The city fell to George Rogers Clark in 1778 during the American Revolution. The parish rang the church bell in celebration, which has since been called the "liberty bell". It is housed in a brick building shrine near the Church of the Immaculate Conception. The brick church was built in 1843 in the squared-off French style.
As a center of the regional economy, Kaskaskia served as the capital of Illinois Territory from 1809 until statehood was gained in 1818, and then as state capital until 1819.
Its peak population was about 7,000 before the capital moved in 1819 to Vandalia. Although introduction of steamboats on the Mississippi River stimulated the economies of river towns in the 19th century, their use also had devastating environmental effects. Deforestation of the banks followed steamboat crews' regular cutting of trees to feed the engine fires. River banks became unstable and collapsed into the water.
From St. Louis to the confluence of the Ohio River, the Mississippi became wider and more shallow, with more severe flooding. Much of Kaskaskia and other French colonial towns have been lost. Following the Great Flood of 1844, Kaskaskia relocated to the south. The original location of Kaskaskia became an island, surrounded by the Mississippi River.
The flood of 1881 destroyed all remnants of the original town and the Mississippi shifted into the channel of the Kaskaskia River, passing east instead of west of the town. Parts of the town were rebuilt in the new area.
As the Mississippi continued to flow through its new bed, earth was deposited so that the village became physically attached to the west bank of the river, which primarily lies within the boundaries of the state of Missouri.
Now a bayou, the old channel is regularly flooded and has a bridge to carry traffic over it. In 1893 the people of the town moved and rebuilt the Church of the Immaculate Conception on Kaskaskia Island.
Kaskaskia was almost a ghost town and the least populous incorporated community in the State of Illinois.
According to the United States Census Bureau, the village comprises only a small part of Randolph County's land west of the Mississippi, known by the United States Census Bureau as Kaskaskia precinct, which includes the village.

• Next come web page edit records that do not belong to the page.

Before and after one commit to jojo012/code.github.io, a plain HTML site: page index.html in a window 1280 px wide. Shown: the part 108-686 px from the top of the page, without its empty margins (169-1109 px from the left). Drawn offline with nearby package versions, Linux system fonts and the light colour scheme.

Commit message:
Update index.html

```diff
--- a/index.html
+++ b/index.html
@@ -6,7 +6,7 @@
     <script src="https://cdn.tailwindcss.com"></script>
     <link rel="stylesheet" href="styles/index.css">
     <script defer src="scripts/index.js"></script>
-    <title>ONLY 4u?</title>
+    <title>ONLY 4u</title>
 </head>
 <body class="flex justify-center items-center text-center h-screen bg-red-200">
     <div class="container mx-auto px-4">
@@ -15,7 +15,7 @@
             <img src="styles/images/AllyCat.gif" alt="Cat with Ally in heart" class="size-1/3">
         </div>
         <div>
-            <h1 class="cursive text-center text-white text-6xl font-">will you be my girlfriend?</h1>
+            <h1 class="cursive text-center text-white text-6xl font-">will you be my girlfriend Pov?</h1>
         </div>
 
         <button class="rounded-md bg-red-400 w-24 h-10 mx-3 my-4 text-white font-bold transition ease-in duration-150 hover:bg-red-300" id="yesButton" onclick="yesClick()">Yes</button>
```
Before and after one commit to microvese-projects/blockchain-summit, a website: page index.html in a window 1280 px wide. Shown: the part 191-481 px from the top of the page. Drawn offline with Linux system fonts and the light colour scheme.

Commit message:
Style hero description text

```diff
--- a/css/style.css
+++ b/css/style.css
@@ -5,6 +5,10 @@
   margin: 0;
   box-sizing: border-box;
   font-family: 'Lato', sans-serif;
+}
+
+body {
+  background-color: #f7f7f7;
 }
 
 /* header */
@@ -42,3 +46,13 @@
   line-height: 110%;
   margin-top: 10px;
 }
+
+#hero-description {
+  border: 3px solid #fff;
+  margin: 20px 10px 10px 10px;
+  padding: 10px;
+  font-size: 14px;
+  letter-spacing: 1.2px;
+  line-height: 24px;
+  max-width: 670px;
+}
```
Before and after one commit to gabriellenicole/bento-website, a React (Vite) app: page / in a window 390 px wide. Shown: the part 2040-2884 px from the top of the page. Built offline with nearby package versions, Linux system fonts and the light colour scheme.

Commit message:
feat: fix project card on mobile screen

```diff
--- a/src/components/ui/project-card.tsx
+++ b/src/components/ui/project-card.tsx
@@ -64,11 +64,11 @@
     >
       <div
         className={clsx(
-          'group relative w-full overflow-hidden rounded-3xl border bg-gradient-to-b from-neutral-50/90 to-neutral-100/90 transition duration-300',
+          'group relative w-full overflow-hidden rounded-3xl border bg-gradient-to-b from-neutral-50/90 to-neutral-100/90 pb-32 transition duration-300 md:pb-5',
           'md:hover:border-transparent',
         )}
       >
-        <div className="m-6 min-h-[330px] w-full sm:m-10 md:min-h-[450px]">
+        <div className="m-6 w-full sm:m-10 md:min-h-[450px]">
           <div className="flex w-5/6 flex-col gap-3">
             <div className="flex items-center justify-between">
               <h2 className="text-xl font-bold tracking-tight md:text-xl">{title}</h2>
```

Kaskaskia precinct has a land area of 24 sq mi and the 2000 census found a population of 36 persons.
In 1993 the Mississippi River almost completely flooded the island 9 foot deep.
Notable People from Kaskaskia:
Thomas Duncan, a general during the American Civil War
John Willis Menard, the first African American elected to the United States Congress
David J. Baker, a United States Senator from Illinois
David J. Baker, Jr., chief justice of the Illinois supreme court
County seat: Chester
Cities Chester | Red Bud | Sparta
Villages Baldwin | Coulterville | Ellis Grove | Evansville | Kaskaskia | Percy | Prairie du Rocher | Rockwood | Ruma | Steeleville | Tilden
Precincts Baldwin | Blair | Bremen | Brewerville | Central | Chester | Coulterville | Ellis Grove | Evansville | Kaskaskia | Palestine | Percy | Prairie du Rocher | Red Bud | Rockwood | Ruma | Sparta | Steeleville | Tilden | Walsh | Wine Hill
communities Blair | Bremen | Collins | Danley | Dozaville | Eden | Fort Gage | Glenn | Grigg | Houston | Kellogg | Leanderville | Marigold | Menard | Modoc | New Palestine | Prairie | Preston | Reily Lake | Roots | Schuline | Shiloh Hill | Walsh | Welge | Wine Hill